Data shown:
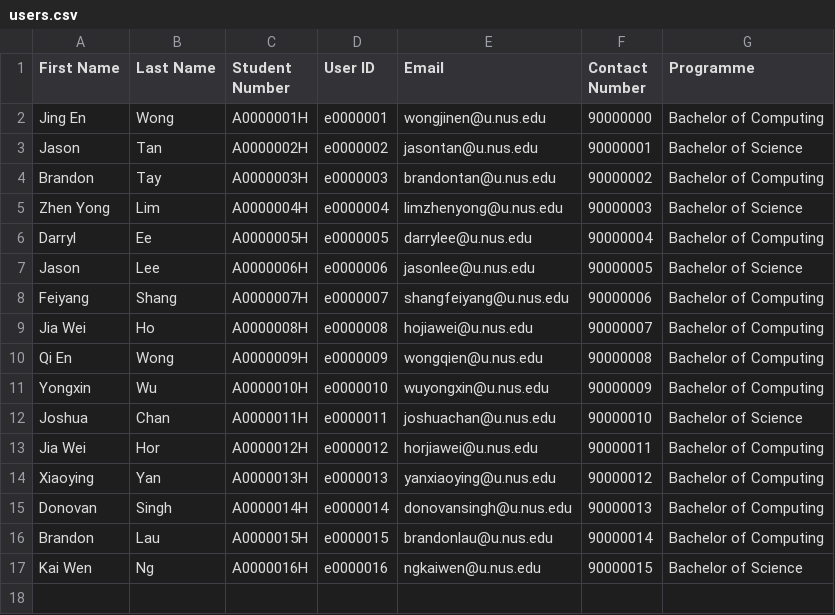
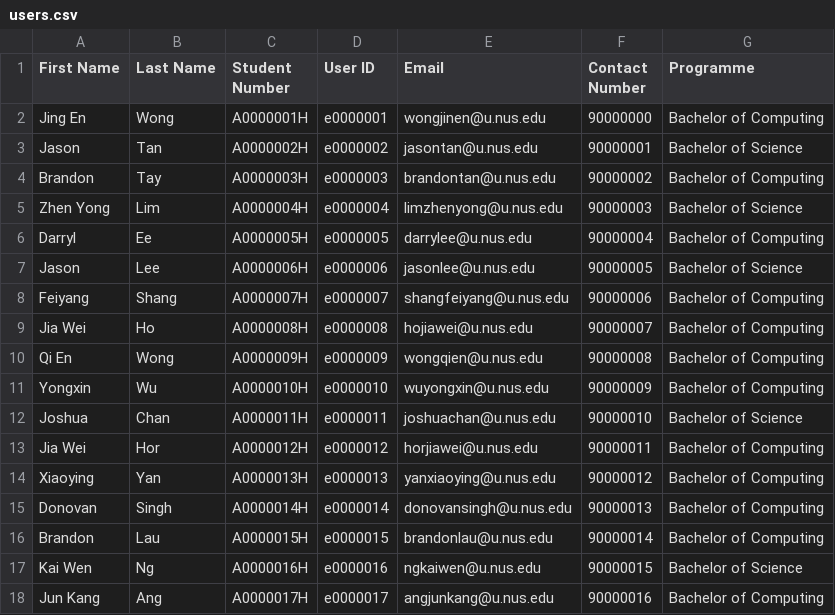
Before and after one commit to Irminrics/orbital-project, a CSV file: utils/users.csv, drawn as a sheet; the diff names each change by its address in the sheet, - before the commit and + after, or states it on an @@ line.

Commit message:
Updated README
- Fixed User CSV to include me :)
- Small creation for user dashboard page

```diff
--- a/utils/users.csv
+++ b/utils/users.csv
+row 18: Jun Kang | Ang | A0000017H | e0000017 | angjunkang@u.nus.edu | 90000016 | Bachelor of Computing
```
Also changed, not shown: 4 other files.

* * *

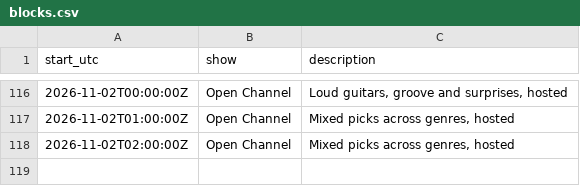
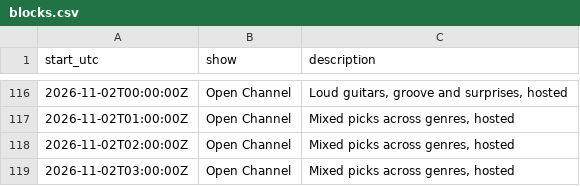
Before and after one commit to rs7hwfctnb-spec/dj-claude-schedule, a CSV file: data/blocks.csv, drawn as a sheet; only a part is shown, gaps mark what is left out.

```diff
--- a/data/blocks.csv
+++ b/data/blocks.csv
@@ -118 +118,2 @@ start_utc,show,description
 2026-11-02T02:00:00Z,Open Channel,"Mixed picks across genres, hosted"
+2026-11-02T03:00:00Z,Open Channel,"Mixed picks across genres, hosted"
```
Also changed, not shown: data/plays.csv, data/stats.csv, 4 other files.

Exercise directions: Using the records above, copy word for word the line with "Before and after one commit to Irminrics/orbital-project, a", the line with "Also changed, not shown: 4 other files.", and every line between them.

Result of this exercise:
Before and after one commit to Irminrics/orbital-project, a CSV file: utils/users.csv, drawn as a sheet; the diff names each change by its address in the sheet, - before the commit and + after, or states it on an @@ line.

Commit message:
Updated README
- Fixed User CSV to include me :)
- Small creation for user dashboard page

```diff
--- a/utils/users.csv
+++ b/utils/users.csv
+row 18: Jun Kang | Ang | A0000017H | e0000017 | angjunkang@u.nus.edu | 90000016 | Bachelor of Computing
```
Also changed, not shown: 4 other files.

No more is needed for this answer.